So if you’re in Brisbane, Melbourne or Wagga Wagga, don’t miss the chance to relax in the Get Reading! bubble chairs or chat to an author or two. Get outdoors, make a gold coin donation to the Indigenous Literacy Project, and enjoy your very own celebration of books and reading!

OUTDOOR READING ROOMS DATES AND LOCATIONS

1–5 September: Brisbane
Maiwar Green, Southbank Cultural Centre
State Library of Queensland
Stanley Place, South Bank, Brisbane
10 am – 4 pm daily

10–12 September: Melbourne
The Amphitheatre, Federation Square
Flinders St, Melbourne
10 am – 4 pm daily

14–15 September: Wagga Wagga
Wagga Wagga Library Garden
Baylis Street, Wagga Wagga
Tues, 14 September: 9 am – 4 pm
Wed, 15 September: 10 am – 4 pm

Aussie celebs endorse 2010 Get Reading! campaign

The 2010 Get Reading! Campaign is live!  Buy one of the ’50 books you can’t put down’ and you’ll receive one of two free books.  Check out the details here…

Four Australian celebrities – Ray Martin, Judy Nunn, Anh Do and Matthew Hayden – have endorsed the campaign  and you will soon see these television commercials on small screens around the country:

Get Reading events announced

2010’s Get Reading (formerly Books Alive) campaign is fast approaching.
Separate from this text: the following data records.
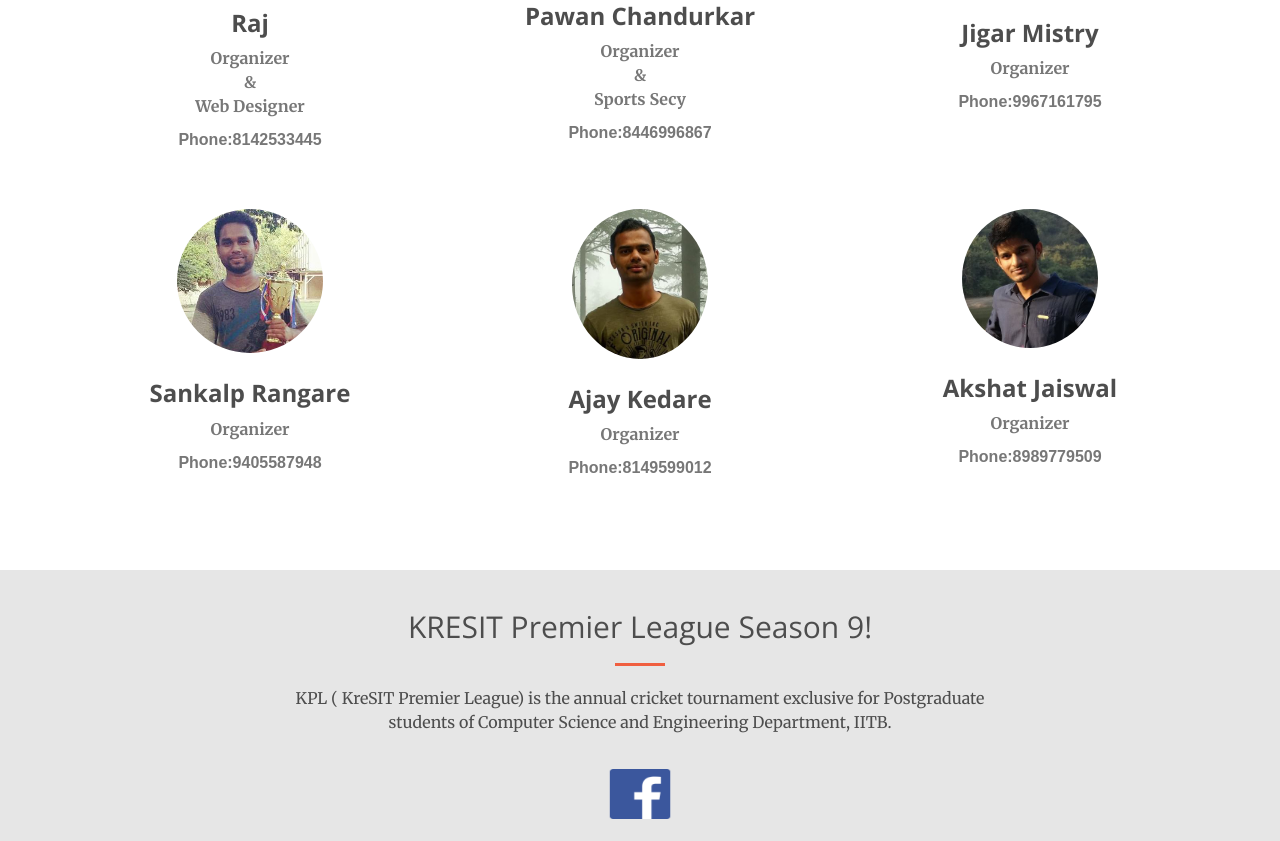
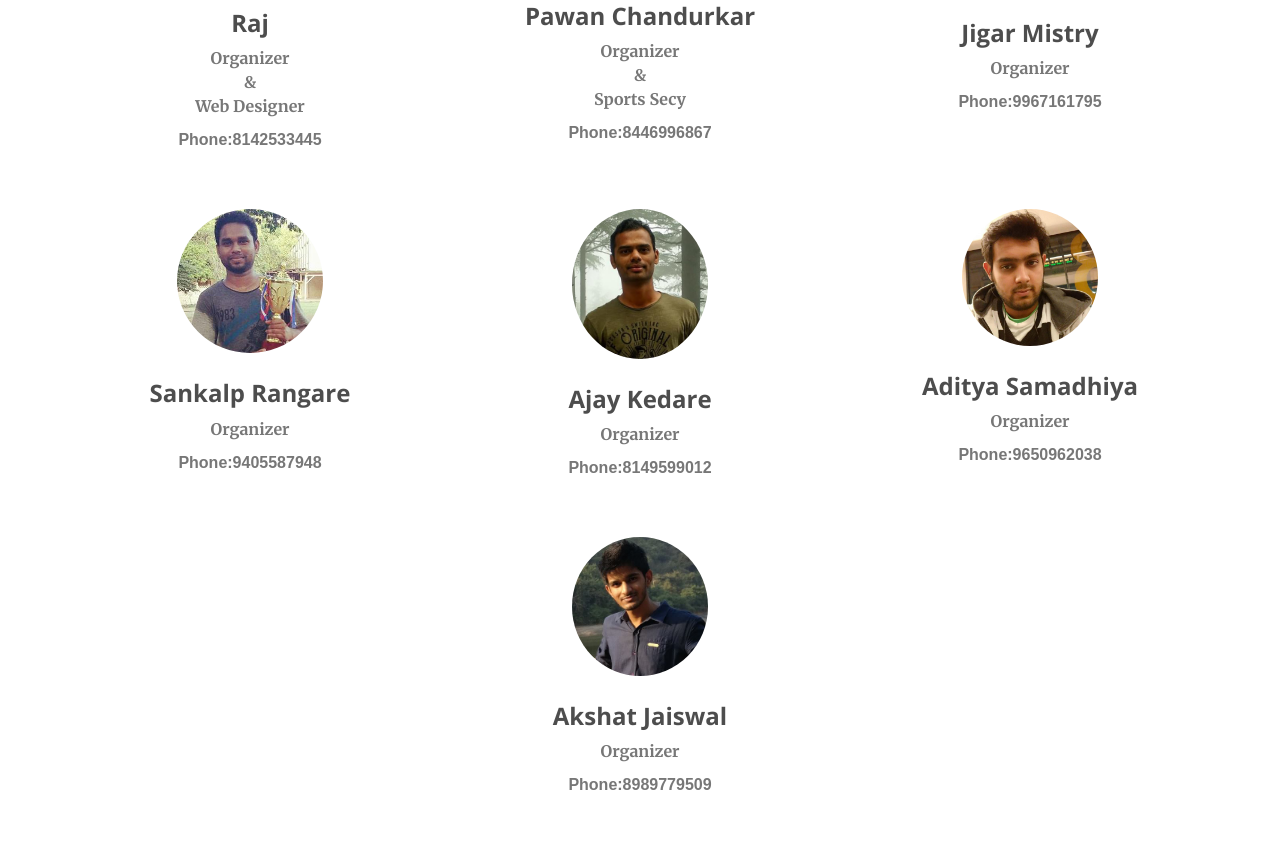
Before and after one commit to raj231992/kpl, a Django app: page /kpl/organizers/ in a window 1280 px wide. Shown: the part 310-1151 px from the top of the page. Run offline with Django 3.2, Linux system fonts and the light colour scheme; some libraries are stand-ins or nearby versions.

Commit message:
New Organizer

```diff
--- a/templates/organizers.html
+++ b/templates/organizers.html
@@ -67,8 +67,16 @@
 
                 </div>
             </div>
+            <div class="col-sm-4">
+                <div class="team-member">
+                    <img src="{{ MEDIA_URL }}/kpl/media/player_pics/aditya.jpg" width="150" height="150" class="img-responsive img-circle" alt="">
+                    <h3><b>Aditya Samadhiya</b></h3>
+                    <p class="text-muted"><b>Organizer</b></p>
+                    <p class="text-center text-muted" style="font-family: Arial;"><b>Phone:9650962038</b></p>
 
-            <div class="col-sm-4">
+                </div>
+            </div>
+            <div class="col-sm-offset-4 col-sm-4">
                 <div class="team-member">
                     <img src="{{ MEDIA_URL }}/kpl/media/player_pics/akshat.jpg" width="150" height="150" class="img-responsive img-circle" alt="">
                     <h3><b>Akshat Jaiswal</b></h3>
```
Also changed, not shown: db.sqlite3, media/player_pics/Sona_Praneeth.jpg (added), media/player_pics/aditya.jpg (added).
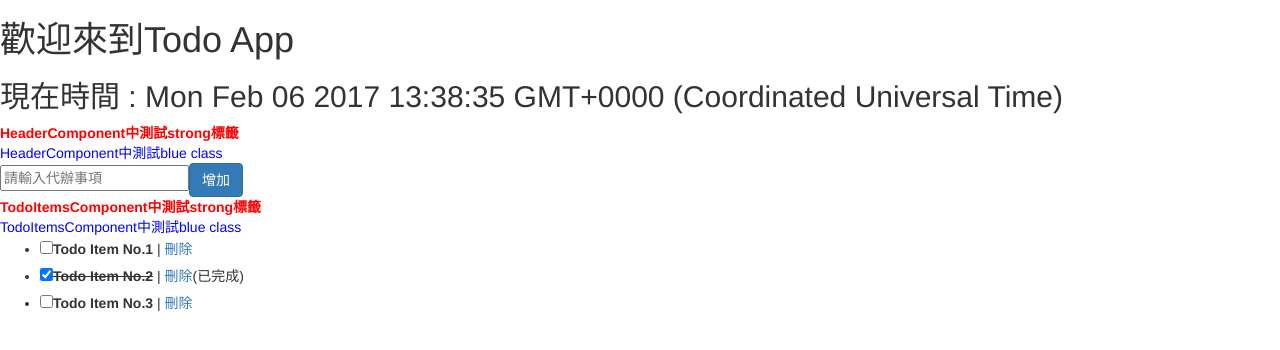
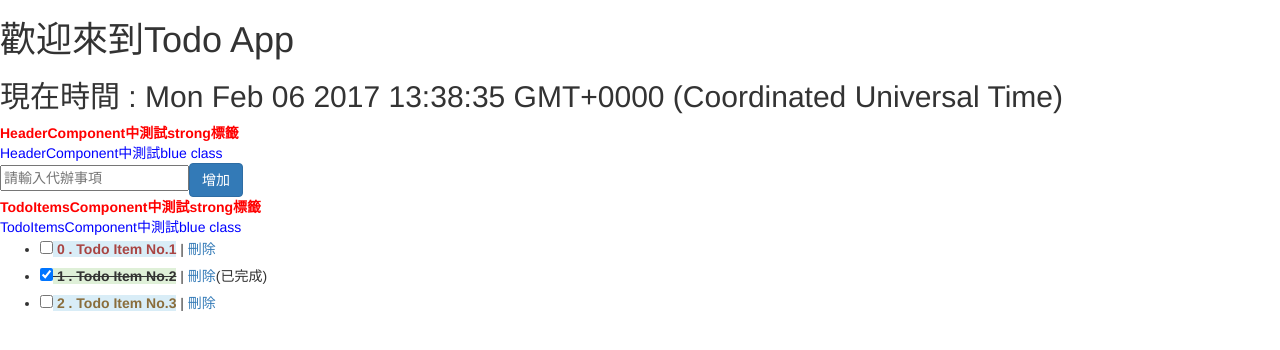
Before and after one commit to wellwind/Angular2DotblogsDemo, an Angular app: page / in a window 1280 px wide. Shown: the top 350 px of the page. Built offline with nearby package versions, Linux system fonts and the light colour scheme.

Commit message:
Add NgFor Variables

```diff
--- a/src/app/todo-items/todo-items.component.html
+++ b/src/app/todo-items/todo-items.component.html
@@ -5,10 +5,12 @@
   <span [ngClass]="getBlueClass()">TodoItemsComponent中測試blue class</span>
 </div>
 <ul>
-  <li *ngFor="let item of items">
+  <li *ngFor="let item of items;let recordIndex = index;let firstRecord = first;let lastRecotd = last; let evenRecord = even; let oddRecord = odd">
     <label htmlFor="chk_{{item.id}}">
       <input id="chk_{{item.id}}" type="checkbox" [checked]="item.done" (click)="itemClick(item)">
-      <span [ngClass]="{'done' : item.done}">{{ item.value }}</span>
+      <span [ngClass]="{'done' : item.done, 'text-danger': firstRecord, 'text-warning': lastRecotd, 'bg-info': evenRecord, 'bg-success': oddRecord}">
+        {{ recordIndex }} . {{ item.value }}
+      </span>
     </label>
     |
     <a href="#" (click)="delete(item)">刪除</a>
```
While we’ll have to wait until midnight on August 25 for the big reveal of the 50 Books You Can’t Book Down, the events programme has been released on the official blog.

Participating authors include Margaret Wild, Judy Nunn, Morris Gleitzman, Charlaine Harris, James Phelan and Boomerang Books’ own William Kostakis.

Click on your state for information about the events in your area:

NSW  QLD  VIC  TAS  SA  WA  NT  ACT

Now… which books do we think have made the 50 Books You Can’t Put Down list? Sign off in the comments.